3. The increase in carbon dioxide emissions caused by human’s activities were identified as one of the major influences on the rapid changes in earth’s systems. Furthermore, even if CO2 emissions were completely stopped, the inertia would continue to carry changes into the future. It is not as simple as a single consequence of increased CO2 concentrations in the atmosphere, such as warming temperatures, but also higher CO2 concentrations in the oceans causing acidification faster than species can adapt. This means that the livelihood of everyone who depends on the ocean is at increasing risk going into the future.

4. These are some indications that we will continue to exceed (mostly unidentified) resilience thresholds, where the systems we are influencing will no longer be able to self-correct. Populations of developing countries have thus far born the brunt of the consequences, with >95% of deaths related to natural disasters occurring in these locations (I do not know if this included earthquakes, or other things not related to climate/weather events).

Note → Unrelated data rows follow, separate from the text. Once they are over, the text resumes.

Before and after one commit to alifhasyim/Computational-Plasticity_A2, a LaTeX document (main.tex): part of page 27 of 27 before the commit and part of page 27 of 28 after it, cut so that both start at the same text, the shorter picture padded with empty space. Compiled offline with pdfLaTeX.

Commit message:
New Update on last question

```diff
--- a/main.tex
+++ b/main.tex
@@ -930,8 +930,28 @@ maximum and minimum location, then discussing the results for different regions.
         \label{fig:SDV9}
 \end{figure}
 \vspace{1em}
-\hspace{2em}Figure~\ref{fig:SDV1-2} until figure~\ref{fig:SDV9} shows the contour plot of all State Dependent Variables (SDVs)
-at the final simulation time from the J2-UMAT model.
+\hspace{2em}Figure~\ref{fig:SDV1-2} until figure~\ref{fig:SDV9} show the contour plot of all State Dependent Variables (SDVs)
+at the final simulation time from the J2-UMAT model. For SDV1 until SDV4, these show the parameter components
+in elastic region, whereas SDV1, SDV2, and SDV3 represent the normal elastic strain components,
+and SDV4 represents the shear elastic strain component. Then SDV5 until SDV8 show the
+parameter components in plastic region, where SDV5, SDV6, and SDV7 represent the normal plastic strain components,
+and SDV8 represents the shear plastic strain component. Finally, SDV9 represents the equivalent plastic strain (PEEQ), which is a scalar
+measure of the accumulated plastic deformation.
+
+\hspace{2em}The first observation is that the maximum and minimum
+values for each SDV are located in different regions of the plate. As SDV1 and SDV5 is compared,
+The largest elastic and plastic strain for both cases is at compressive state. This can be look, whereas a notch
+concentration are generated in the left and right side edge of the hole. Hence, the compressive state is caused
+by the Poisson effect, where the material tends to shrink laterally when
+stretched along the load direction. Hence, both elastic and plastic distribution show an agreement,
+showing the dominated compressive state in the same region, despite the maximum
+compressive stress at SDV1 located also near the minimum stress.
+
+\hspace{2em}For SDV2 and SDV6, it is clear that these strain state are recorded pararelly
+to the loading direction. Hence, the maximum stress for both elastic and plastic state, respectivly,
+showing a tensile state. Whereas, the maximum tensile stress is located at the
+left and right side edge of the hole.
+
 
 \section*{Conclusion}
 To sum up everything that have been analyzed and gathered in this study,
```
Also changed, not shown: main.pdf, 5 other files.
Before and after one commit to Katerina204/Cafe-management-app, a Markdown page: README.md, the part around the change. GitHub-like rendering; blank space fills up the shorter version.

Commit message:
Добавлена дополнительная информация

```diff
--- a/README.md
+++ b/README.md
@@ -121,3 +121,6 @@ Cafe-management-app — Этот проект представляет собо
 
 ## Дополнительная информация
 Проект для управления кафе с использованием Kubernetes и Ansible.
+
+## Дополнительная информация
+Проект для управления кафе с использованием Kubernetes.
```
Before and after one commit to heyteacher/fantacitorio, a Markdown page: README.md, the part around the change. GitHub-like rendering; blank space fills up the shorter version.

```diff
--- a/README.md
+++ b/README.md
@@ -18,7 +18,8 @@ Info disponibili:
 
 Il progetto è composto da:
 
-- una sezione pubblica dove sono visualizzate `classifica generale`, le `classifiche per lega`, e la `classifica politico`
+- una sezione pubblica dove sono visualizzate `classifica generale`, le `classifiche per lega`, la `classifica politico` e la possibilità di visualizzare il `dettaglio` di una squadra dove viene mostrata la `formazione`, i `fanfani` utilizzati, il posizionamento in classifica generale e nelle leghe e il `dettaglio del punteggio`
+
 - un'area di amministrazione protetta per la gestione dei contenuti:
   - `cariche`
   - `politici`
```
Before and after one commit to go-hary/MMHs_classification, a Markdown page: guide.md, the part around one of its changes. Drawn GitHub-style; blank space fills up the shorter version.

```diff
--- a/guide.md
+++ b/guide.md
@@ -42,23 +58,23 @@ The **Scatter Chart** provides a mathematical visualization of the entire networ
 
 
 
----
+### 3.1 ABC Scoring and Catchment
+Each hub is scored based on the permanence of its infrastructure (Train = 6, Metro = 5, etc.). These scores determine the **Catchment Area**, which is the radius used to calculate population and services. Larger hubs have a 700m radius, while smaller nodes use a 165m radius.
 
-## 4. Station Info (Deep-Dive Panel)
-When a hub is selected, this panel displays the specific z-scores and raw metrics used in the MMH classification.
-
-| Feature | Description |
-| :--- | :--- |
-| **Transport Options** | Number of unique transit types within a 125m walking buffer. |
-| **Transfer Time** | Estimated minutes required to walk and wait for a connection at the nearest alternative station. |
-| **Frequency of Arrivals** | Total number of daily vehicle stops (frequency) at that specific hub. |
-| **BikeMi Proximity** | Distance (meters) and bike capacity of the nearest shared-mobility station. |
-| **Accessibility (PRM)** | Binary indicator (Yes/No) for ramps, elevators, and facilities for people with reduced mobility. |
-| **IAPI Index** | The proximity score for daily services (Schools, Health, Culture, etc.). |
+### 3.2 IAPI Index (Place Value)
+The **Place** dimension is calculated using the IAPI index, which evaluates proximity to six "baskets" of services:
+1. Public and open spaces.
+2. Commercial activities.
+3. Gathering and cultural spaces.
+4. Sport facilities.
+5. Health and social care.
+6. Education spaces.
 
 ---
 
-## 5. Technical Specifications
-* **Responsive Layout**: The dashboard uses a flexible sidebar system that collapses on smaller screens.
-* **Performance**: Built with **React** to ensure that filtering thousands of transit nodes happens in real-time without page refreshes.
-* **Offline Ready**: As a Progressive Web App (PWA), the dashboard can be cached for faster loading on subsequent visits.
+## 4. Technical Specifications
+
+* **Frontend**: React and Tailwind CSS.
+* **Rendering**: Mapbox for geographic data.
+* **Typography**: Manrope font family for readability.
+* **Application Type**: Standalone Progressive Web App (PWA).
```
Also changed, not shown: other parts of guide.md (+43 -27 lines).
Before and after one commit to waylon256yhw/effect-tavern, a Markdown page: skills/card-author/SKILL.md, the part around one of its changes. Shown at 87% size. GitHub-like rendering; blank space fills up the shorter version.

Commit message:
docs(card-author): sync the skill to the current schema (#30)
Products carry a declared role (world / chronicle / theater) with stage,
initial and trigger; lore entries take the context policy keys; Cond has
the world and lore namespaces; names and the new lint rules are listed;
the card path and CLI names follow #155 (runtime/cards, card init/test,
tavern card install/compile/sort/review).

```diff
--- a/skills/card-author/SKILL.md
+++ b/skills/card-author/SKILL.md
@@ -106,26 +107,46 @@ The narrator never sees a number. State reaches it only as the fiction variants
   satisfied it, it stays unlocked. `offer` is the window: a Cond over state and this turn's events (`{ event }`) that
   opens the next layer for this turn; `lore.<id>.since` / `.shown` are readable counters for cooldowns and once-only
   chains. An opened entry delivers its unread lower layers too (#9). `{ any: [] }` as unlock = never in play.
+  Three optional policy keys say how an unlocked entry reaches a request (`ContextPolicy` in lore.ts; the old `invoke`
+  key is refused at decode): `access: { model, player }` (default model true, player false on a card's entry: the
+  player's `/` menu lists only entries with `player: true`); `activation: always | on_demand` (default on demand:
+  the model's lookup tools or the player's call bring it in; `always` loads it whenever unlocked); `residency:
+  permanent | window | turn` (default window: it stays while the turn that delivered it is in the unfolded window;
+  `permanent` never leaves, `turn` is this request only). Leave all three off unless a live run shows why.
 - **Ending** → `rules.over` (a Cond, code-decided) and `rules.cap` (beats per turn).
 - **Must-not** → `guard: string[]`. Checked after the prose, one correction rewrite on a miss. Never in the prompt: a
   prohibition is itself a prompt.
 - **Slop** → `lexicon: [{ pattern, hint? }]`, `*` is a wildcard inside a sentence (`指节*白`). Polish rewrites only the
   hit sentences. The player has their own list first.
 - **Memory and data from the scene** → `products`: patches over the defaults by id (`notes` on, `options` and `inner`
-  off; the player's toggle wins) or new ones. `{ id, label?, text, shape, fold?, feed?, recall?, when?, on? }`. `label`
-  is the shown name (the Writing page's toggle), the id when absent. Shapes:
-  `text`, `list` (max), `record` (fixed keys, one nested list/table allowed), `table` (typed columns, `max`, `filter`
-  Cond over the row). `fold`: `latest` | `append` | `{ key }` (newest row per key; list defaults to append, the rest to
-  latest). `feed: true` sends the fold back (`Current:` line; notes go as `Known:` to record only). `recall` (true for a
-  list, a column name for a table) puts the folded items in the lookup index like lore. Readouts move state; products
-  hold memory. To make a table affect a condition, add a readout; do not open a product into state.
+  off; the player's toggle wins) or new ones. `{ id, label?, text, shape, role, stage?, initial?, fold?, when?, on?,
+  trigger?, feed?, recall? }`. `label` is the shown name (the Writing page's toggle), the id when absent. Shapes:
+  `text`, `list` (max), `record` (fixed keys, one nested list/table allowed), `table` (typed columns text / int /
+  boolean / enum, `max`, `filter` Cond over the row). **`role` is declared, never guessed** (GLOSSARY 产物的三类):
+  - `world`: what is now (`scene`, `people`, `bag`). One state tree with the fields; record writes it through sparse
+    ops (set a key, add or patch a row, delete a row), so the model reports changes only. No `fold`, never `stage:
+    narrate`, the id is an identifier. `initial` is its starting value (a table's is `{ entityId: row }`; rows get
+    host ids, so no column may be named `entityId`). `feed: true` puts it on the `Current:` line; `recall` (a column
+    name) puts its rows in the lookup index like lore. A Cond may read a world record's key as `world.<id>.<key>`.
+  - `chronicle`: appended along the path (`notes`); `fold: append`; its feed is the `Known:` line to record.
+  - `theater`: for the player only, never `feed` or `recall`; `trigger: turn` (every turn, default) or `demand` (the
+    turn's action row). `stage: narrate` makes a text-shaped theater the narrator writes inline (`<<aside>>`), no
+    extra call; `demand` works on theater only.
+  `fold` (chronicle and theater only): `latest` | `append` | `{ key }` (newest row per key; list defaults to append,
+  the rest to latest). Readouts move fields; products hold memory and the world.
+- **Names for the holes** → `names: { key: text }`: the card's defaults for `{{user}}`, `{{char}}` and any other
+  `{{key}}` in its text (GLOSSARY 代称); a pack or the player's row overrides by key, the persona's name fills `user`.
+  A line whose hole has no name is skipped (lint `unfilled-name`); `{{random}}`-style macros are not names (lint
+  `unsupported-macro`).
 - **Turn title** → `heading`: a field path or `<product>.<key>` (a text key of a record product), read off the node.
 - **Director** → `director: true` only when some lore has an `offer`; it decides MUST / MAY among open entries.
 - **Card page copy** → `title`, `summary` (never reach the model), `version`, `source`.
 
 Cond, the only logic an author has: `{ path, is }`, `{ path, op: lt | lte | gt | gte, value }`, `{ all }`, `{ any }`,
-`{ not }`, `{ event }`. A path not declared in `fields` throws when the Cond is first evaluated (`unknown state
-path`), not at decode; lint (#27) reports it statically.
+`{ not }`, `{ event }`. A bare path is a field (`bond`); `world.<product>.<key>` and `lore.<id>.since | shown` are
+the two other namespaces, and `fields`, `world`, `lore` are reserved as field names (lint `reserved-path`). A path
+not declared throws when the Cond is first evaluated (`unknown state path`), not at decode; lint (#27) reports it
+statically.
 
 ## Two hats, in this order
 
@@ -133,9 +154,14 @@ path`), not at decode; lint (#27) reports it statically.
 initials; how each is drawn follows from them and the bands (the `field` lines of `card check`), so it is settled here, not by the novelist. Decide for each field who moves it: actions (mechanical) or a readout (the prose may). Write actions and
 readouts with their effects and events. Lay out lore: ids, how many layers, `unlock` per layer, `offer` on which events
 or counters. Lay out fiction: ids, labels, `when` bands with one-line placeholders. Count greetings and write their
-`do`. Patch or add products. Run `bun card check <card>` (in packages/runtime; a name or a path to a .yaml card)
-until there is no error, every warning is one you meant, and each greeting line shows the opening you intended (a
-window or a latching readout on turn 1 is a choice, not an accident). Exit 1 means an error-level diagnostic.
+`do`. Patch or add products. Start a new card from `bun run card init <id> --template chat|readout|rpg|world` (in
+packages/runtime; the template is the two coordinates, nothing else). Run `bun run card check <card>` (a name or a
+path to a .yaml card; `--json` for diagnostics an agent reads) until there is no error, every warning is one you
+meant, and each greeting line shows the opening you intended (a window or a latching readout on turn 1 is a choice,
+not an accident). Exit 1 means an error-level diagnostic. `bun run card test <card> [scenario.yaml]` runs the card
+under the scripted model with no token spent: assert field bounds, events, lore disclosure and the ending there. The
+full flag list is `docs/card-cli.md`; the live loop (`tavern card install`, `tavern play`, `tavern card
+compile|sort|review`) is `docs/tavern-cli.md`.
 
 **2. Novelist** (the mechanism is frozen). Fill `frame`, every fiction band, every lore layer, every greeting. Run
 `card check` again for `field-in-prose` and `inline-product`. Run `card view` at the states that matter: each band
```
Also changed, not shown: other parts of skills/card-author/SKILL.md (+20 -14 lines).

So, with a 95% certainty that we can potentially have some control over the intensity and severity of future risks to much of the global population, why not try and do something to prevent and mitigate that risk? As a disease ecologist, it is clear to me that the cost of preventative action (e.g. vaccines) is substantially less than trying to manage the likely severe consequences (e.g. disease outbreak).